The need for the forum is due to the fact that there is currently no organized discussion of vulnerabilities in the OpenJDK Community. The proposal for the forum says that:
"Each non-Oracle vendor organization that ships binary products based upon OpenJDK code bases (e.g., Red Hat, IBM, SAP, and Canonical) handles security vulnerabilities mostly on its own, with occasional help via private communication with Oracle."
This is inefficient, and what private communication does occur is focused more on distributing fixes than on developing fixes.
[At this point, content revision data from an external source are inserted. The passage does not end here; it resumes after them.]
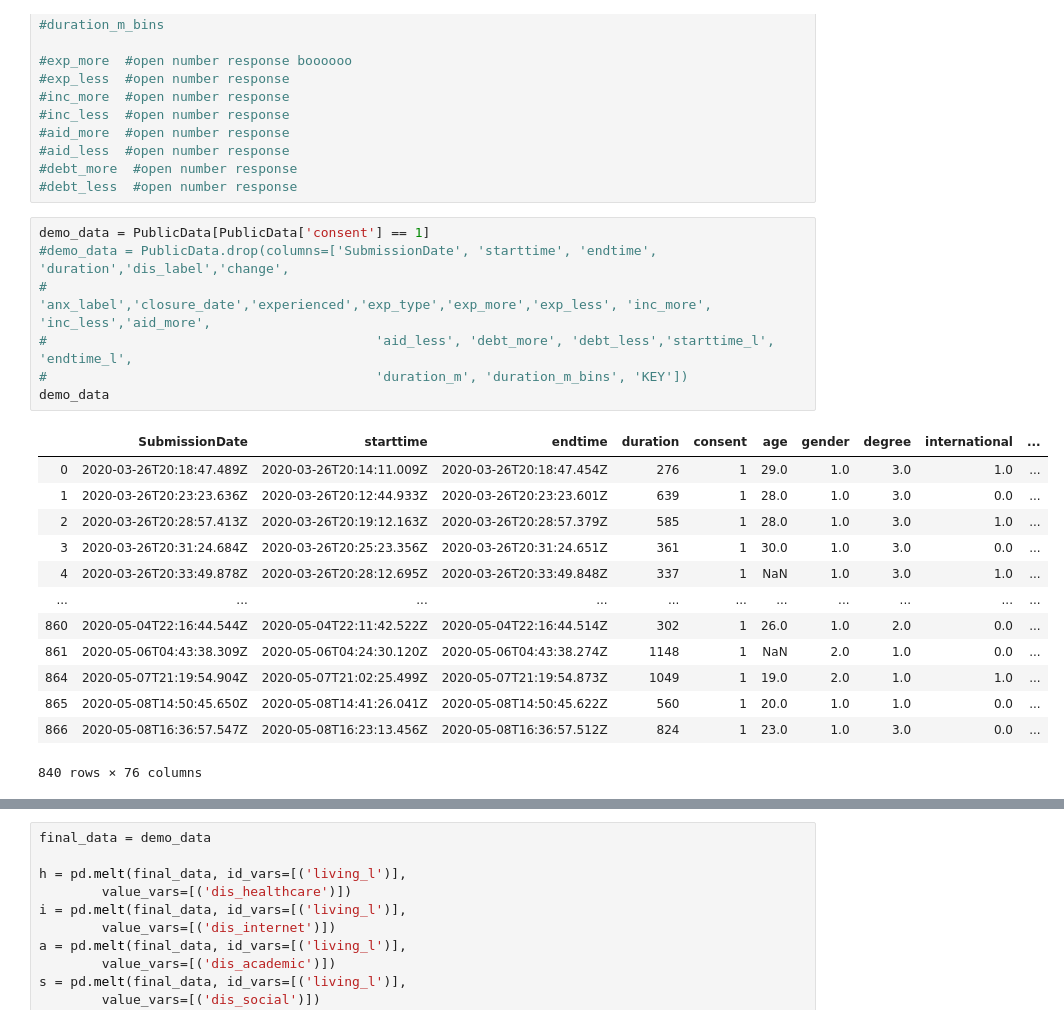
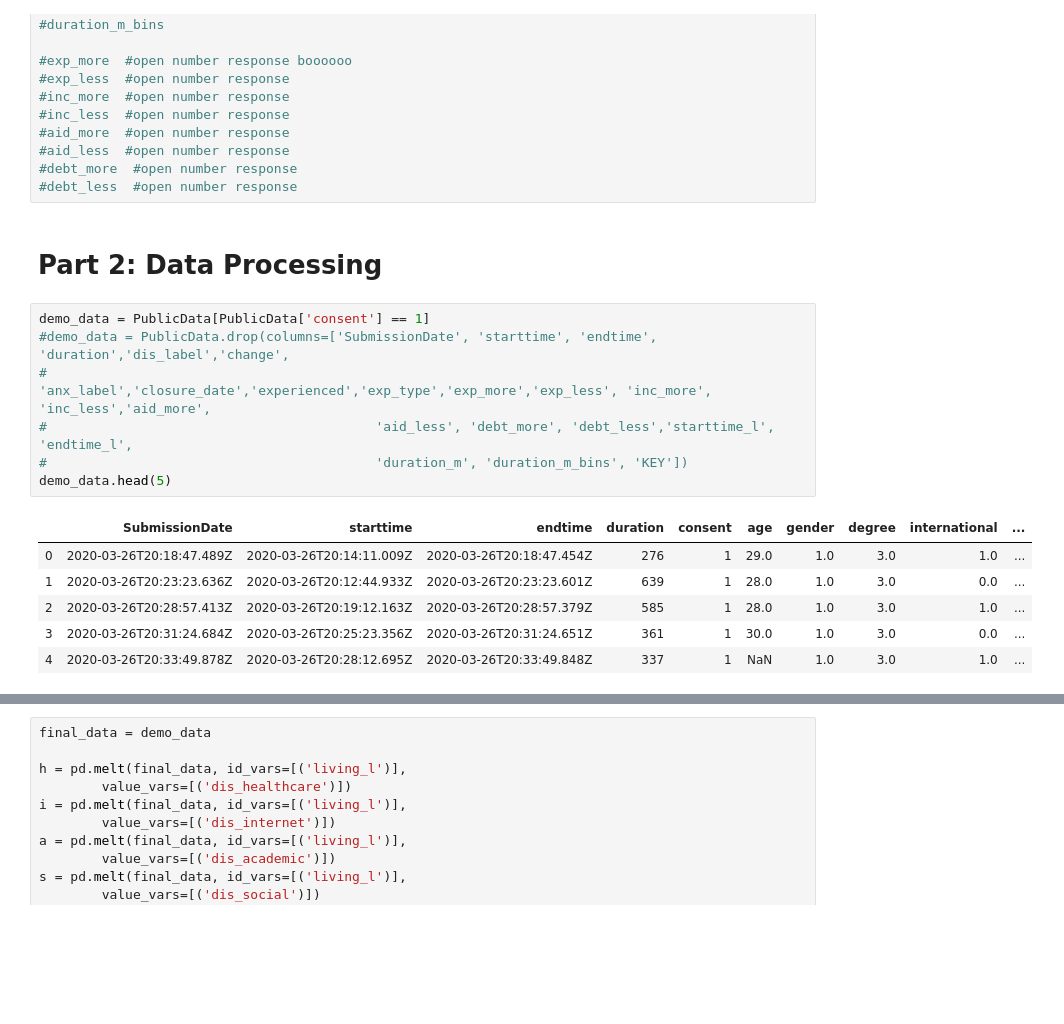
Before and after one commit to ananyan/ds-final, a Jupyter notebook: Notebooks_Yakira/PublicDataEDA.ipynb, the cells around one changed output, grey strips where cells are left out. Cells and saved outputs as stored; diff of their text form; blank space fills up the shorter version.

```diff
--- a/Notebooks_Yakira/PublicDataEDA.ipynb
+++ b/Notebooks_Yakira/PublicDataEDA.ipynb
@@ -126,24 +130,19 @@ dtype: int64
 #aid_less  #open number response
 #debt_more  #open number response
 #debt_less  #open number response
+# %% [markdown]
+# Part 2: Data Processing
 # %%
 demo_data = PublicData[PublicData['consent'] == 1]
 #demo_data = PublicData.drop(columns=['SubmissionDate', 'starttime', 'endtime', 'duration','dis_label','change',
 #                                          'anx_label','closure_date','experienced','exp_type','exp_more','exp_less', 'inc_more', 'inc_less','aid_more',
 #                                          'aid_less', 'debt_more', 'debt_less','starttime_l', 'endtime_l',
 #                                          'duration_m', 'duration_m_bins', 'KEY'])
-demo_data
+demo_data.head(5)
 # %% [output]
 |  | SubmissionDate | starttime | endtime | duration | consent | age | gender | degree | international | ... |
 | 0 | 2020-03-26T20:18:47.489Z | 2020-03-26T20:14:11.009Z | 2020-03-26T20:18:47.454Z | 276 | 1 | 29.0 | 1.0 | 3.0 | 1.0 | ... |
 | 1 | 2020-03-26T20:23:23.636Z | 2020-03-26T20:12:44.933Z | 2020-03-26T20:23:23.601Z | 639 | 1 | 28.0 | 1.0 | 3.0 | 0.0 | ... |
 | 2 | 2020-03-26T20:28:57.413Z | 2020-03-26T20:19:12.163Z | 2020-03-26T20:28:57.379Z | 585 | 1 | 28.0 | 1.0 | 3.0 | 1.0 | ... |
 | 3 | 2020-03-26T20:31:24.684Z | 2020-03-26T20:25:23.356Z | 2020-03-26T20:31:24.651Z | 361 | 1 | 30.0 | 1.0 | 3.0 | 0.0 | ... |
 | 4 | 2020-03-26T20:33:49.878Z | 2020-03-26T20:28:12.695Z | 2020-03-26T20:33:49.848Z | 337 | 1 | NaN | 1.0 | 3.0 | 1.0 | ... |
-| ... | ... | ... | ... | ... | ... | ... | ... | ... | ... | ... |
-| 860 | 2020-05-04T22:16:44.544Z | 2020-05-04T22:11:42.522Z | 2020-05-04T22:16:44.514Z | 302 | 1 | 26.0 | 1.0 | 2.0 | 0.0 | ... |
-| 861 | 2020-05-06T04:43:38.309Z | 2020-05-06T04:24:30.120Z | 2020-05-06T04:43:38.274Z | 1148 | 1 | NaN | 2.0 | 1.0 | 0.0 | ... |
-| 864 | 2020-05-07T21:19:54.904Z | 2020-05-07T21:02:25.499Z | 2020-05-07T21:19:54.873Z | 1049 | 1 | 19.0 | 2.0 | 1.0 | 1.0 | ... |
-| 865 | 2020-05-08T14:50:45.650Z | 2020-05-08T14:41:26.041Z | 2020-05-08T14:50:45.622Z | 560 | 1 | 20.0 | 1.0 | 1.0 | 0.0 | ... |
-| 866 | 2020-05-08T16:36:57.547Z | 2020-05-08T16:23:13.456Z | 2020-05-08T16:36:57.512Z | 824 | 1 | 23.0 | 1.0 | 3.0 | 0.0 | ... |
-840 rows × 76 columns
```
Also changed, not shown: parts of 25 cells of this notebook, 1 other file.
In addition, this technique doesn't make use of external contributors who have knowledge and qualifications and who could help to analyze and fix vulnerabilities.
Suggesting that the creation of a private forum in OpenJDK for the discussion of vulnerabilities would help the entire Java community invest in security in a coordinated fashion, the document points out that other open development communities have good examples to base the OpenJDK forum on, including the Security Team of the Eclipse Foundation and the Security Group of the WebKit Project.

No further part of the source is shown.